I was asked in the comments for the R code for the ranked probability score, so instead of posting it deep down in the comments I thought I’d post it as a proper blog instead. The ranked probability score (RPS) is a measure of how similar two probability distributions are and is used as a way to evaluate the quality of a probabilistic prediction. It is an example of a proper scoring rule.

The RPS was brought to my attention in the paper *Solving the problem of inadequate scoring rules for assessing probabilistic football forecasting models* by Constantinou and Fenton. In that paper they argue that the RPS is the best measure of the quality of football predictions when the predictions are of the type where you have probabilities for the outcome (home win, draw or away win). The thing about the RPS is that it also reflects that an away win is in a sense *closer* to a draw than a home win. That means that a higher probability predicted for a draw is considered better than a higher probability for home win if the actual result is an away win.

You can also find some more details at the pena.lt/y blog.

The following R function takes two arguments. The first argument (*predictions*) is a matrix with the predictions. It should be laid out so that each row is one prediction, laid out in the proper order, where each element is a probability and each row sum to 1. The second argument (*observed*) is a numeric vector that indicates which outcome that was actually observed.

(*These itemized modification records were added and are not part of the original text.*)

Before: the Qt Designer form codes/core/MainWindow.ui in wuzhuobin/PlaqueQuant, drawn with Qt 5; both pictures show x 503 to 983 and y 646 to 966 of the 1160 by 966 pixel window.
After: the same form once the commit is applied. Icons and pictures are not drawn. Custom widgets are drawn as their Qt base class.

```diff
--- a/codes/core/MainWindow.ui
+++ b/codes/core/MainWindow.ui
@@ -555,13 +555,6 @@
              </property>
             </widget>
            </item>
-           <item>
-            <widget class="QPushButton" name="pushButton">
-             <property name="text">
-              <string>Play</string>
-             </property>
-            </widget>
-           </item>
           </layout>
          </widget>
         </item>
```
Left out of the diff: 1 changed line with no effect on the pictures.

For assessing football predictions the predictions matrix would have three columns, with the probabilities for the match ordered as home, draw and away (or in the opposite order).

rankProbScore <- function(predictions, observed){ ncat <- ncol(predictions) npred <- nrow(predictions) rps <- numeric(npred) for (rr in 1:npred){ obsvec <- rep(0, ncat) obsvec[observed[rr]] <- 1 cumulative <- 0 for (i in 1:ncat){ cumulative <- cumulative + (sum(predictions[rr,1:i]) - sum(obsvec[1:i]))^2 } rps[rr] <- (1/(ncat-1))*cumulative } return(rps) }